*Aim of the exercise:* Scan the records for the string "resell", then copy each line that has it.
··· Material supplied ···
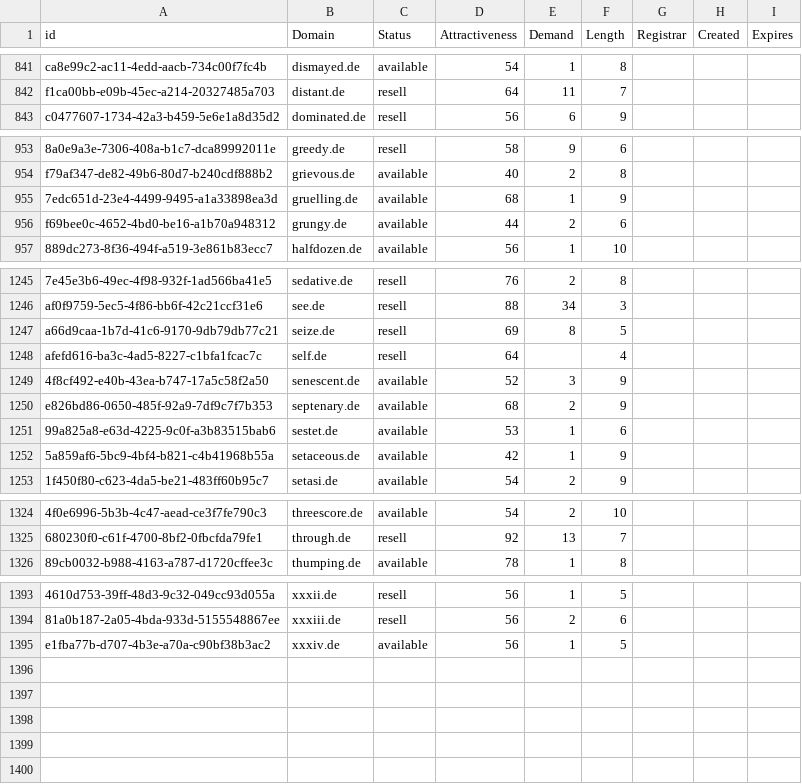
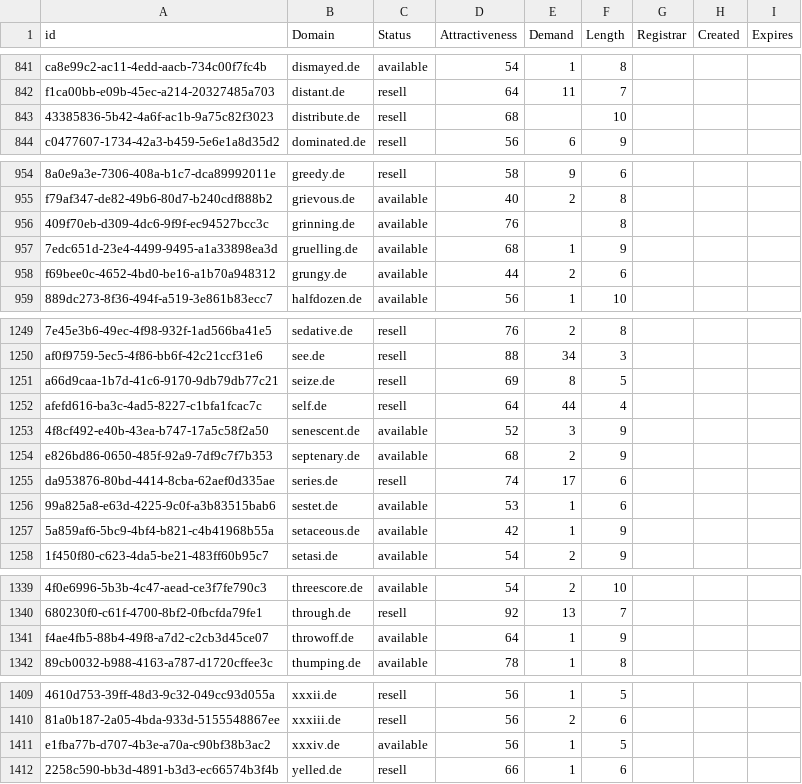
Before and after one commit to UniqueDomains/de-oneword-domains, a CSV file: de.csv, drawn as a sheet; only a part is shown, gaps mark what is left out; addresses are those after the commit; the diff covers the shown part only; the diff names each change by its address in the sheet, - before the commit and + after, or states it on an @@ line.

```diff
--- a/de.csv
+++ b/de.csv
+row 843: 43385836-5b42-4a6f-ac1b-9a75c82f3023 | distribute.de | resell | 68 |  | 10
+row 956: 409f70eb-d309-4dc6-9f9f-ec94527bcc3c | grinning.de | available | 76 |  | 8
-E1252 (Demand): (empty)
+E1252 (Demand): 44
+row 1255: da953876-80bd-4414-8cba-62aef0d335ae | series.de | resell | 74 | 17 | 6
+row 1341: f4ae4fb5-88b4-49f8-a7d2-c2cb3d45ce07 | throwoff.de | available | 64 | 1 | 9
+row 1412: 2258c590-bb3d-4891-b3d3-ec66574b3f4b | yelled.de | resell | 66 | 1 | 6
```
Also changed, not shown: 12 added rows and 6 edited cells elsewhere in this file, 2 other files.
···
*Result for this task:*
+row 843: 43385836-5b42-4a6f-ac1b-9a75c82f3023 | distribute.de | resell | 68 |  | 10
+row 1255: da953876-80bd-4414-8cba-62aef0d335ae | series.de | resell | 74 | 17 | 6
+row 1412: 2258c590-bb3d-4891-b3d3-ec66574b3f4b | yelled.de | resell | 66 | 1 | 6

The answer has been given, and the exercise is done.